## PROBLEM TO WORK ON
Give only the number of lines in the following entries where "última" appears.

## RECORD EXTRACTS

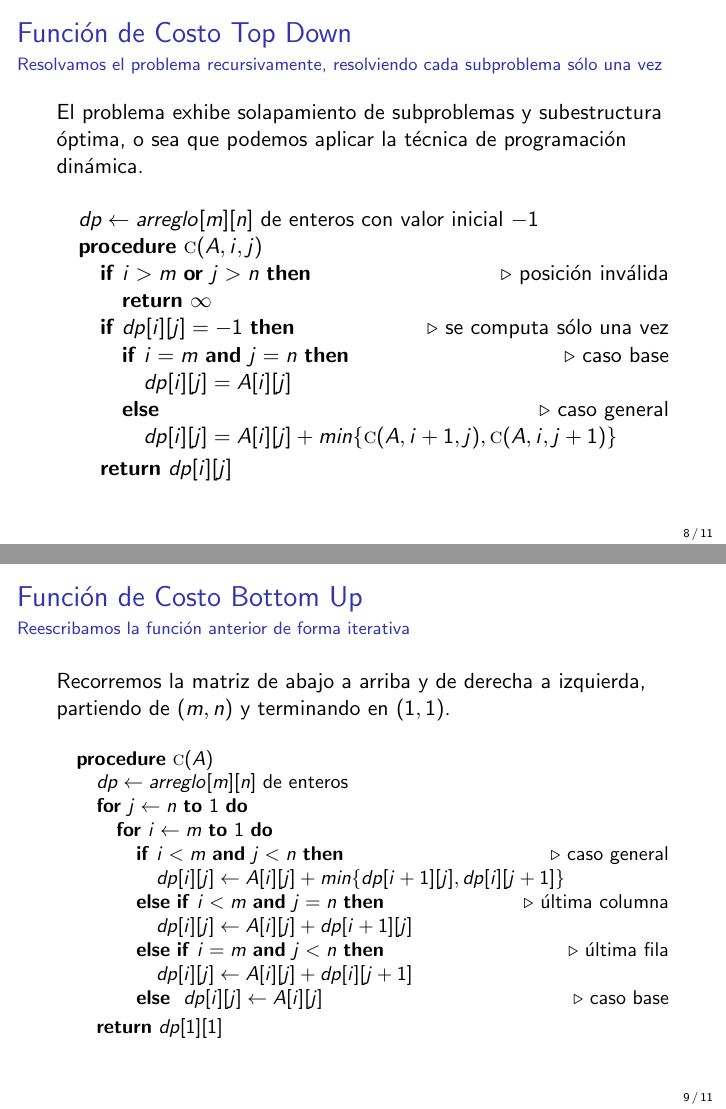
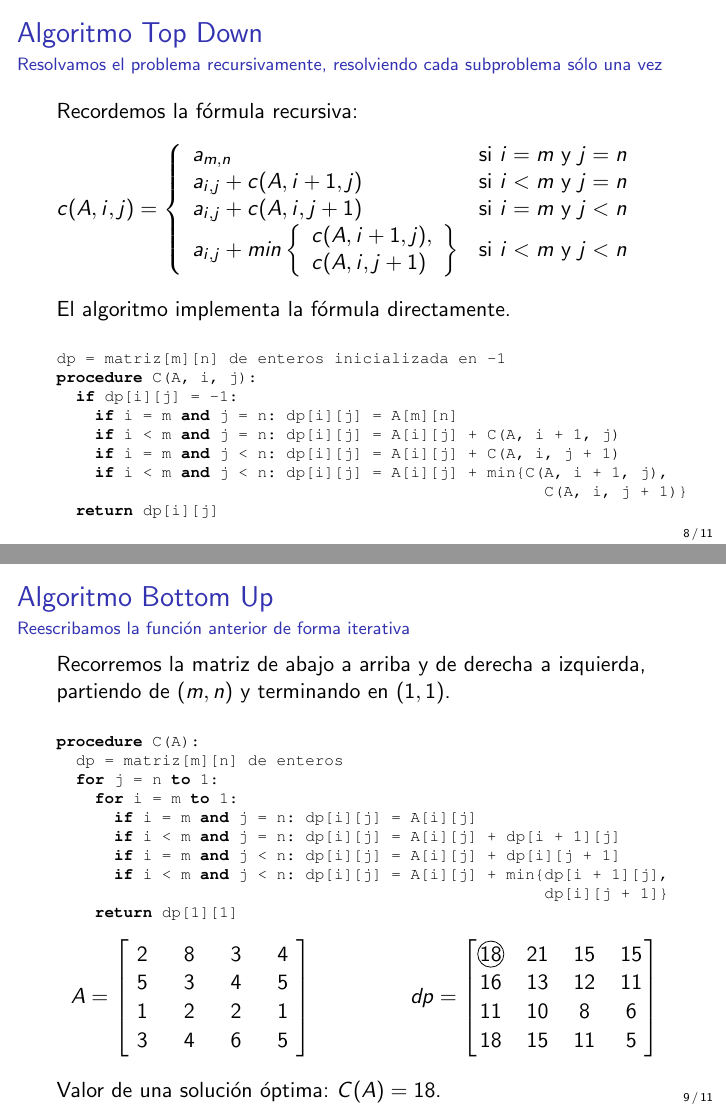
Before and after one commit to LeandroLovisolo/Oposicion-Algoritmos-2014, LaTeX slides (presentacion.tex): pages 41 and 42 of 44 before the commit and pages 42 and 62 of 64 after it, joined at a grey line. Compiled offline with pdfLaTeX.

Commit message:
Algoritmos

```diff
--- a/presentacion.tex
+++ b/presentacion.tex
@@ -3,11 +3,11 @@
 \usepackage[spanish, es-ucroman, es-noquoting]{babel}
 \usepackage{tikz} % Requerido dibujar los circulos en las casillas de las matrices
 \usepackage{amsmath}
-\usepackage[noend]{algpseudocode}
 \usepackage{qtree} % Requerido para dibujar árboles
 \usepackage{textpos} % Provee entorno textblock
 \usepackage{mathdots} % Provee macro \iddots
-\usepackage{bbding} % Provee \CheckmarkBold
+\usepackage{listings} % Provee entorno lstlisting
+\usepackage{calc}
 
 %%%%%%%%%%%%%%%%%%%%%%%%%%%%%%%%%%%%%%%%%%%%%%%%%%%%%%%%%%%%%%%%%%%%%%%%%%%%%%%%
 % Modo handout (comentar para versión presentación en pantalla/proyector)
@@ -492,59 +498,115 @@
         \end{minipage}
     \end{frame}
 
+    \newsavebox{\algoritmoTopDown}
+    \begin{lrbox}{\algoritmoTopDown}
+        \begin{lstlisting}[gobble=12]
+            dp = matriz[m][n] de enteros inicializada en -1
+            procedure C(A, i, j):
+              if dp[i][j] = -1:
+                if i = m and j = n: dp[i][j] = A[m][n]
+                if i < m and j = n: dp[i][j] = A[i][j] + C(A, i + 1, j)
+                if i = m and j < n: dp[i][j] = A[i][j] + C(A, i, j + 1)
+                if i < m and j < n: dp[i][j] = A[i][j] + min{C(A, i + 1, j),
+                                                               C(A, i, j + 1)}
+              return dp[i][j]
+        \end{lstlisting}
+    \end{lrbox}
+
     \begin{frame}
-        \frametitle{Función de Costo Top Down}
+        \frametitle{Algoritmo Top Down}
         \framesubtitle{Resolvamos el problema recursivamente, resolviendo cada subproblema sólo una vez}
 
-        El problema exhibe solapamiento de subproblemas y subestructura óptima, o sea que podemos aplicar la técnica de programación dinámica.
+        \vspace{1em}
+        Recordemos la fórmula recursiva:
 
         \vspace{1em}
+        $
+        c(A, i, j) =
+        \left\{
+            \begin{array}{ll}
+                a_{m,n}                                           & \mbox{si } i = m \mbox{ y } j = n \\
+                a_{i,j} + c(A, i + 1, j)                          & \mbox{si } i < m \mbox{ y } j = n \\
+                a_{i,j} + c(A, i, j + 1)                          & \mbox{si } i = m \mbox{ y } j < n \\
+                a_{i,j} + min \left\{
+                    \begin{array}{l}
+                        c(A, i + 1, j), \\
+                        c(A, i, j + 1)
+                    \end{array}
+                    \right\}                                      & \mbox{si } i < m \mbox{ y } j < n
+            \end{array}
+        \right.
+        $
 
-        \begin{algorithmic}
-            \State $dp \leftarrow arreglo[m][n]$ de enteros con valor inicial $-1$
-            \Procedure{c}{$A, i, j$}
-                \If{$i > m$ \textbf{or} $j > n$} \Comment{posición inválida}
-                    \State \textbf{return} $\infty$
-                \EndIf
-                \If{$dp[i][j] = -1$} \Comment{se computa sólo una vez}
-                    \If{$i = m$ \textbf{and} $j = n$} \Comment{caso base}
-                        \State $dp[i][j] = A[i][j]$
-                    \Else \Comment{caso general}
-                        \State $dp[i][j] = A[i][j] + min\{ \textsc{c}(A, i + 1, j), \textsc{c}(A, i, j + 1) \}$
-                    \EndIf
-                \EndIf
-                \State \textbf{return} $dp[i][j]$
-            \EndProcedure
-        \end{algorithmic}
+        \pause
+
+        \vspace{1em}
+        El algoritmo implementa la fórmula directamente.
+
+        \vspace{1em}
+        \usebox{\algoritmoTopDown}
     \end{frame}
 
+    \newsavebox{\algoritmoBottomUp}
+    \begin{lrbox}{\algoritmoBottomUp}
+        \begin{lstlisting}[gobble=12]
+            procedure C(A):
+              dp = matriz[m][n] de enteros
+              for j = n to 1:
+                for i = m to 1:
+                  if i = m and j = n: dp[i][j] = A[i][j]
+                  if i < m and j = n: dp[i][j] = A[i][j] + dp[i + 1][j]
+                  if i = m and j < n: dp[i][j] = A[i][j] + dp[i][j + 1]
+                  if i < m and j < n: dp[i][j] = A[i][j] + min{dp[i + 1][j],
+                                                               dp[i][j + 1]}
+                return dp[1][1]
+        \end{lstlisting}
+    \end{lrbox}
+
     \begin{frame}
-        \frametitle{Función de Costo Bottom Up}
+        \frametitle{Algoritmo Bottom Up}
         \framesubtitle{Reescribamos la función anterior de forma iterativa}
 
+        \vspace{0.5em}
         Recorremos la matriz de abajo a arriba y de derecha a izquierda, partiendo de $(m,n)$ y terminando en $(1, 1)$.
 
+        \pause
+
         \vspace{1em}
+        \usebox{\algoritmoBottomUp}
 
-        \small{
-            \begin{algorithmic}
-                \Procedure{c}{$A$}
-                    \State $dp \leftarrow arreglo[m][n]$ de enteros
-                    \For{$j \leftarrow n$ \textbf{to} $1$}
-                        \For{$i \leftarrow m$ \textbf{to} $1$}
-                            \If{$i < m$ \textbf{and} $j < n$} \Comment{caso general}
-                                \State $dp[i][j] \leftarrow A[i][j] + min\{ dp[i+1][j], dp[i][j+1] \}$
-                            \ElsIf{$i < m$ \textbf{and} $j = n$} \Comment{última columna}
-                                \State $dp[i][j] \leftarrow A[i][j] + dp[i+1][j]$
-                            \ElsIf{$i = m$ \textbf{and} $j < n$} \Comment{última fila}
-                                \State $dp[i][j] \leftarrow A[i][j] + dp[i][j+1]$
-                            \Else \mbox{ } $dp[i][j] \leftarrow A[i][j]$  \Comment{caso base}
-                            \EndIf
-                        \EndFor
-                    \EndFor
-                    \State \textbf{return} $dp[1][1]$
-                \EndProcedure
-            \end{algorithmic}
+        \pause
+
+        \vspace{-2.5em}
+        \begin{columns}
+            \column{.5\textwidth}
+            \begin{center}
+                $$A =
+                \begin{bmatrix}
+                    \circledw{2} & \circledw{8} & \circledw{3} & \circledw{4} \\
+                    \circledw{5} & \circledw{3} & \circledw{4} & \circledw{5} \\
+                    \circledw{1} & \circledw{2} & \circledw{2} & \circledw{1} \\
+                    \circledw{3} & \circledw{4} & \circledw{6} & \circledw{5}
+                \end{bmatrix}
+                $$
+            \end{center}
+
+            \column{.5\textwidth}
+            \begin{center}
+                $$dp =
+                \begin{bmatrix}
+                    \uncover<19->{\circled {18}} & \uncover<18->{\circledw{21}} & \uncover<17->{\circledw{15}} & \uncover<16->{\circledw{15}} \\
+                    \uncover<15->{\circledw{16}} & \uncover<14->{\circledw{13}} & \uncover<13->{\circledw{12}} & \uncover<12->{\circledw{11}} \\
+                    \uncover<11->{\circledw{11}} & \uncover<10->{\circledw{10}} & \uncover<9-> {\circledw{8}}  & \uncover<8-> {\circledw{6}}  \\
+                    \uncover<7-> {\circledw{18}} & \uncover<6-> {\circledw{15}} & \uncover<5-> {\circledw{11}} & \uncover<4-> {\circledw{5}}
+                \end{bmatrix}
+                $$
+            \end{center}
+        \end{columns}
+
+        \vspace{1em}
+        \uncover<20->{
+            Valor de una solución óptima: $C(A) = 18$.
         }
     \end{frame}
 
```
Also changed, not shown: presentacion.tex (14 more changed lines).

## EXERCISE RESPONSE
2